*TASK TO COMPLETE:* Your task is to copy each line of the material that holds the word "color".
***
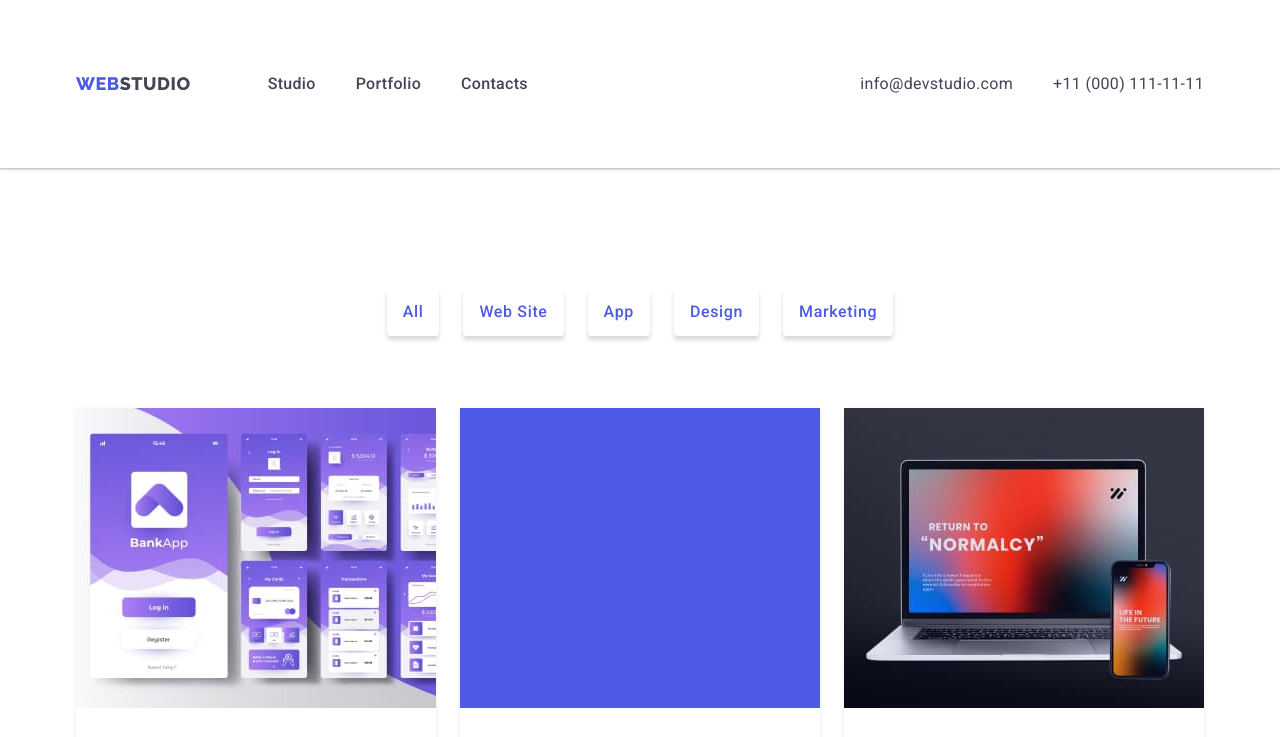
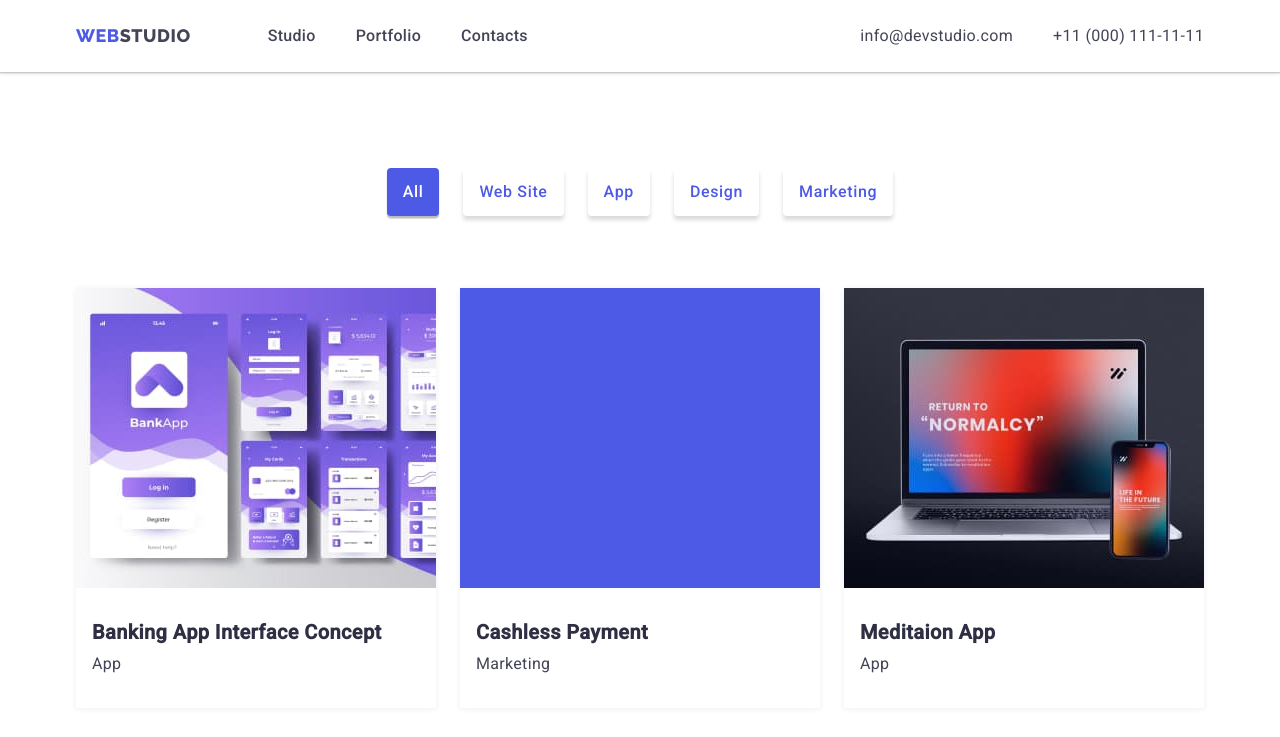
Before and after one commit to ArtGer7/goit-markup-hw-03, a plain HTML site: page portfolio.html in a window 1280 px wide. Both pictures are taken after a click on the button "All". Shown: the top 737 px of the page. Drawn offline with nearby package versions, Linux system fonts and the light colour scheme.

Commit message:
for inspection №2
1. Виправлено моменти з padding-ами в хедері. Видалено в <ul> та <a>. Розміри хедера стали як потрібно в завданні
2. В Hero додано class section.
3. В class features <div> став вище <h2>
4. У футері в посиланні додано margin-bottom
5. У футері в <p> видалено padding
6. В class main-portfolio додано padding-top

```diff
--- a/css/styles.css
+++ b/css/styles.css
@@ -119,7 +119,6 @@ body {
 .navigation-list,
 .navigation-link {
     display: block;
-    padding: 24px 0;
 
     font-weight: 500;
     line-height: 1.5;
@@ -154,7 +153,6 @@ body {
 
 .contact {
     display: block;
-    padding: 24px 0;
 
     line-height: 1.5;
     letter-spacing: 0.02em;
@@ -351,6 +349,7 @@ body {
 
 .logo-footer {
     display: inline-block;
+    margin-bottom: 16px;
 
     font-family: 'Raleway', sans-serif;
     font-weight: 700;
@@ -362,7 +361,6 @@ body {
     }
 
 .footer-message {
-    padding-bottom: 100px;
     width: 264px;
     line-height: 1.5;
     letter-spacing: 0.02em;
@@ -382,6 +380,7 @@ body {
 
 .main-portfolio {
     background-color: var(--main-white-bgc);
+    padding-top: 96px;
 }
 
 .portfolio-btn-list {
@@ -411,7 +410,8 @@ body {
     margin-right: var(--primary-margin-btwn-items);
 }
 
-.portfolio-btn:hover {
+.portfolio-btn:hover,
+.portfolio-btn:focus {
     color: var(--secondary-text-color);
     background: var(--primary-brand-color);
     border-color: transparent;
```
Also changed, not shown: index.html (+2 -2 lines).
***
*RESPONSE:*
     background-color: var(--main-white-bgc);
     color: var(--secondary-text-color);
     background: var(--primary-brand-color);
     border-color: transparent;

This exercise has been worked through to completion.